During the first round of the playoffs against the Boston Celtics, the Knicks were able to pick up where they had left off at the end of the regular season with Carmelo Anthony shooting around 45% from the field while hitting over 50% of his 3-point shots within the first two games. However, in the two games the Knicks dropped to the Celtics, Anthony’s field goal percentage decreased dramatically when he shot only 28.6% and 33.3% respectively. Even when the Knicks were able to advance past the Celtics to the conference semi-finals, Anthony’s prolific shooting abilities became even more erratic. In three out of the Knicks four losses to the Indiana Pacers, Anthony shot under 40% from the field while he shot over 40% in the two games the Knicks won.
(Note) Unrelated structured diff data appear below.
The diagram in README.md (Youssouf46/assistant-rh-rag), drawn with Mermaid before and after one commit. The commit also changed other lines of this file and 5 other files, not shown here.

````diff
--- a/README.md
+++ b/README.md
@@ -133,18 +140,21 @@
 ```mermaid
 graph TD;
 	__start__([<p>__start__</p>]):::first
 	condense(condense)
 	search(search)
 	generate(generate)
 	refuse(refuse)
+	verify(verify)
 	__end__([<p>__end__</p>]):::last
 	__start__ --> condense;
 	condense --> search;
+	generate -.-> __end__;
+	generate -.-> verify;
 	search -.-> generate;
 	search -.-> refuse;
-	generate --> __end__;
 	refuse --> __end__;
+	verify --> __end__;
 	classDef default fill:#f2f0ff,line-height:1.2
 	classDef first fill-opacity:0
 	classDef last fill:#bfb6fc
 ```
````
Clearly, the Knicks not only live and die by the three point shot, but their success is also predicated on how well Anthony plays in terms of his accuracy and the amount of points he scores. Even when Anthony puts up strong scoring numbers in the upper thirties or higher, the Knicks still seem to find themselves in precarious situations that ultimately result in an epic collapse rather than a supreme victory.
However, despite these disappointments, Carmelo Anthony and the Knicks shouldn’t feel any animosity towards each other for these past transgressions. The fact that the Knicks were able to win their division for the first time since 1994 should incite a sense of confidence rather than dismay. While Knicks fans are no doubt clamoring for a national championship since they acquired their last one over 40 years ago, the fact that this team has taken the steps it has to be relevant again should be an encouraging sign even to fans who have been drained emotionally over these last few decades.
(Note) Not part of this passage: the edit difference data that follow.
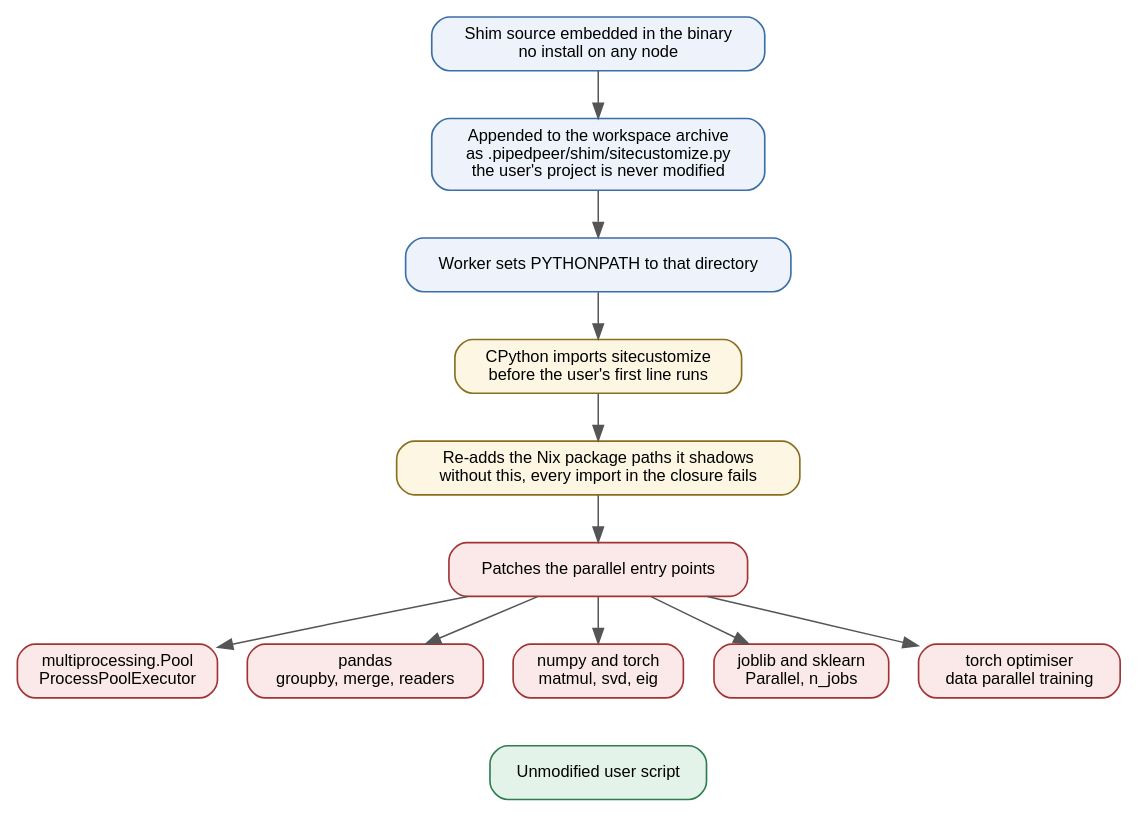
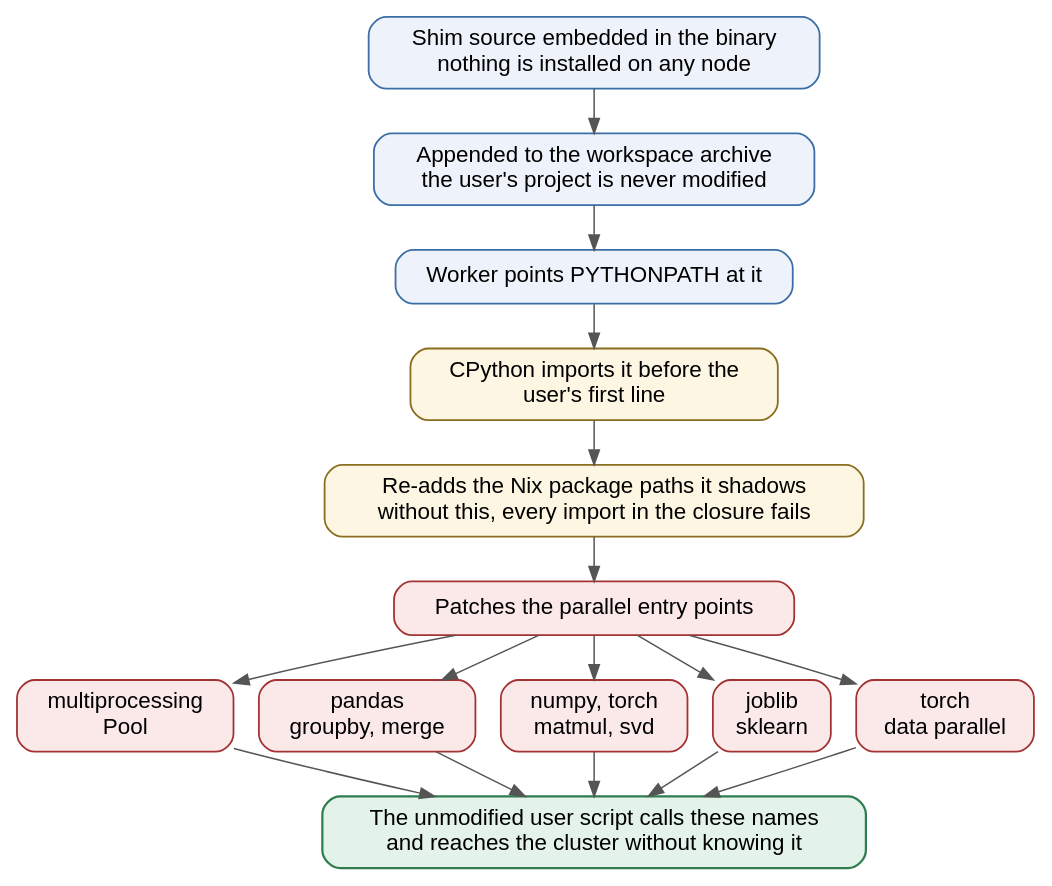
The diagram in docs/diagrams/src/fig_4.6_shim_injection.dot (vinayakyadav2709/Pipedpeer), drawn with Graphviz before and after one commit. The commit also changed 34 other files, not shown here.

```diff
--- a/docs/diagrams/src/fig_4.6_shim_injection.dot
+++ b/docs/diagrams/src/fig_4.6_shim_injection.dot
@@ -1,28 +1,29 @@
 // Figure 4.6 - How the interception shim reaches the interpreter.
 digraph ShimInject {
-  rankdir=TB; bgcolor="white"; nodesep=0.28; ranksep=0.45;
-  node [fontname="Helvetica", fontsize=11, shape=box, style="rounded,filled",
-        fillcolor="#eef3fb", color="#3b6ea5", penwidth=1.1, margin="0.14,0.08"];
-  edge [fontname="Helvetica", fontsize=10, color="#555555"];
+  rankdir=TB; bgcolor="white"; nodesep=0.24; ranksep=0.42;
+  node [fontname="Helvetica", fontsize=15, shape=box, style="rounded,filled",
+        fillcolor="#eef3fb", color="#3b6ea5", penwidth=1.2, margin="0.16,0.10"];
+  edge [fontname="Helvetica", fontsize=13, color="#555555"];
 
-  emb  [label="Shim source embedded in the binary\nno install on any node"];
-  tar  [label="Appended to the workspace archive\nas .pipedpeer/shim/sitecustomize.py\nthe user's project is never modified"];
-  env  [label="Worker sets PYTHONPATH to that directory"];
-  imp  [label="CPython imports sitecustomize\nbefore the user's first line runs", fillcolor="#fdf6e3", color="#8a6d1f"];
+  emb  [label="Shim source embedded in the binary\nnothing is installed on any node"];
+  tar  [label="Appended to the workspace archive\nthe user's project is never modified"];
+  env  [label="Worker points PYTHONPATH at it"];
+  imp  [label="CPython imports it before the\nuser's first line", fillcolor="#fdf6e3", color="#8a6d1f"];
   nixp [label="Re-adds the Nix package paths it shadows\nwithout this, every import in the closure fails",
         fillcolor="#fdf6e3", color="#8a6d1f"];
   patch[label="Patches the parallel entry points", fillcolor="#fbe9e9", color="#a33333"];
 
-  p1 [label="multiprocessing.Pool\nProcessPoolExecutor", fillcolor="#fbe9e9", color="#a33333"];
-  p2 [label="pandas\ngroupby, merge, readers", fillcolor="#fbe9e9", color="#a33333"];
-  p3 [label="numpy and torch\nmatmul, svd, eig", fillcolor="#fbe9e9", color="#a33333"];
-  p4 [label="joblib and sklearn\nParallel, n_jobs", fillcolor="#fbe9e9", color="#a33333"];
-  p5 [label="torch optimiser\ndata parallel training", fillcolor="#fbe9e9", color="#a33333"];
+  p1 [label="multiprocessing\nPool", fillcolor="#fbe9e9", color="#a33333"];
+  p2 [label="pandas\ngroupby, merge", fillcolor="#fbe9e9", color="#a33333"];
+  p3 [label="numpy, torch\nmatmul, svd", fillcolor="#fbe9e9", color="#a33333"];
+  p4 [label="joblib\nsklearn", fillcolor="#fbe9e9", color="#a33333"];
+  p5 [label="torch\ndata parallel", fillcolor="#fbe9e9", color="#a33333"];
 
-  user [label="Unmodified user script", fillcolor="#e3f3e9", color="#2f7d4f"];
+  user [label="The unmodified user script calls these names\nand reaches the cluster without knowing it",
+        fillcolor="#e3f3e9", color="#2f7d4f", penwidth=1.5];
 
   emb -> tar -> env -> imp -> nixp -> patch;
   patch -> p1; patch -> p2; patch -> p3; patch -> p4; patch -> p5;
-  p1 -> user [style=invis]; p3 -> user [style=invis]; p5 -> user [style=invis];
+  p1 -> user; p2 -> user; p3 -> user; p4 -> user; p5 -> user;
   { rank=same; p1; p2; p3; p4; p5; }
 }
```
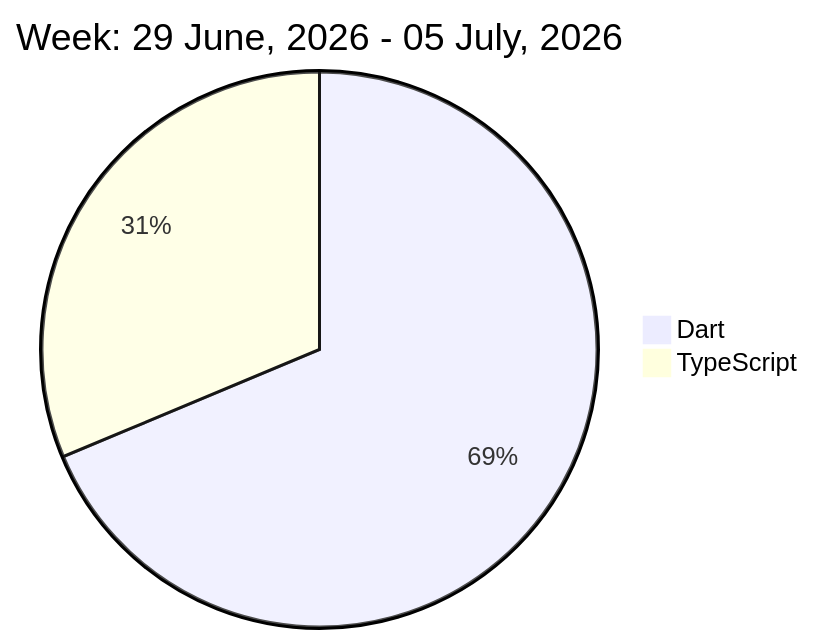
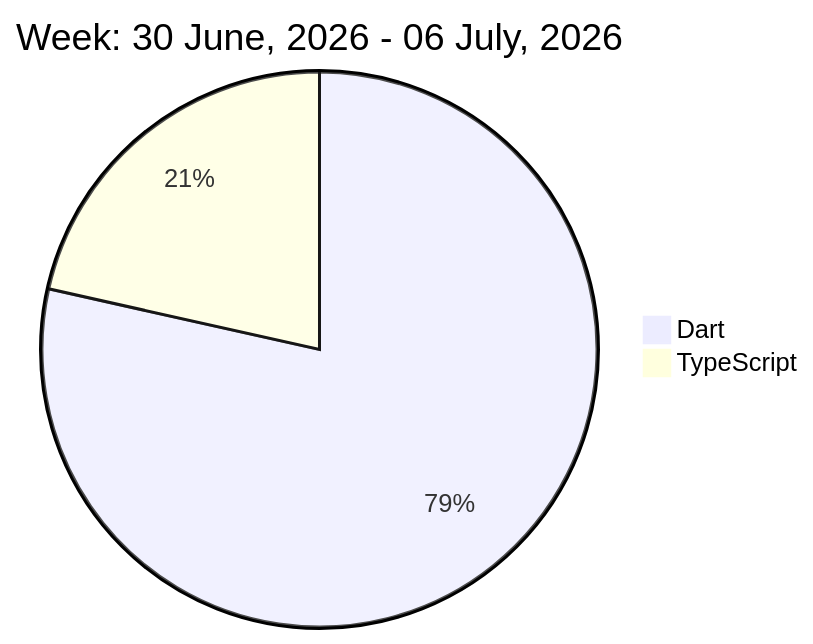
One commit to liubin95/liubin95 changed the diagram in README.md. Above: the diagram before and after it, drawn with Mermaid.

Commit message:
Updated the Graph with new Metrics

````diff
--- a/README.md
+++ b/README.md
@@ -32,6 +32,6 @@
 ```mermaid
  pie
-title Week: 29 June, 2026 - 05 July, 2026
- "Dart" : 6.87
- "TypeScript" : 3.13
+title Week: 30 June, 2026 - 06 July, 2026
+ "Dart" : 10.85
+ "TypeScript" : 2.97
 ```
````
With that being said, the Knicks still need to find a way use the talent they have, along with Anthony, to take them to the biggest stage in the NBA. They already have a great all-around center in Tyson Chandler who can not only make the necessary shots (63.8% from the field during the regular season) but who can also be an intimidating defensive presence that can be both physical and swift especially when it comes to rebounding (10.7 RPG during the regular season).
On top of that, the Knicks have a young and dynamic small forward in Iman Shumpert who has developed into a solid shooter who can also proficiently rebound the ball in critical situations. Even Raymond Felton has stepped up effectively in place of Jason Kidd who went through his own post-season struggles especially when it came to shooting the ball accurately down the stretch.
When all is said and done, Anthony definitely has all the necessary tools around him that when they all function with harmonious cohesion is capable of being a well-balanced force to be reckoned with. If the Knicks can play with the same confidence and vigor in the post season that they displayed during the course of their regular season, then they stand a chance at being one of the most formidable teams in the eastern conference.
While Carmelo Anthony himself has proven to be every bit the scoring juggernaut he has been since his collegiate years at Syracuse, in order for this team to go the distance Anthony will have to be a part of the system rather than a required crutch that hinders this teams ability to work together confidently.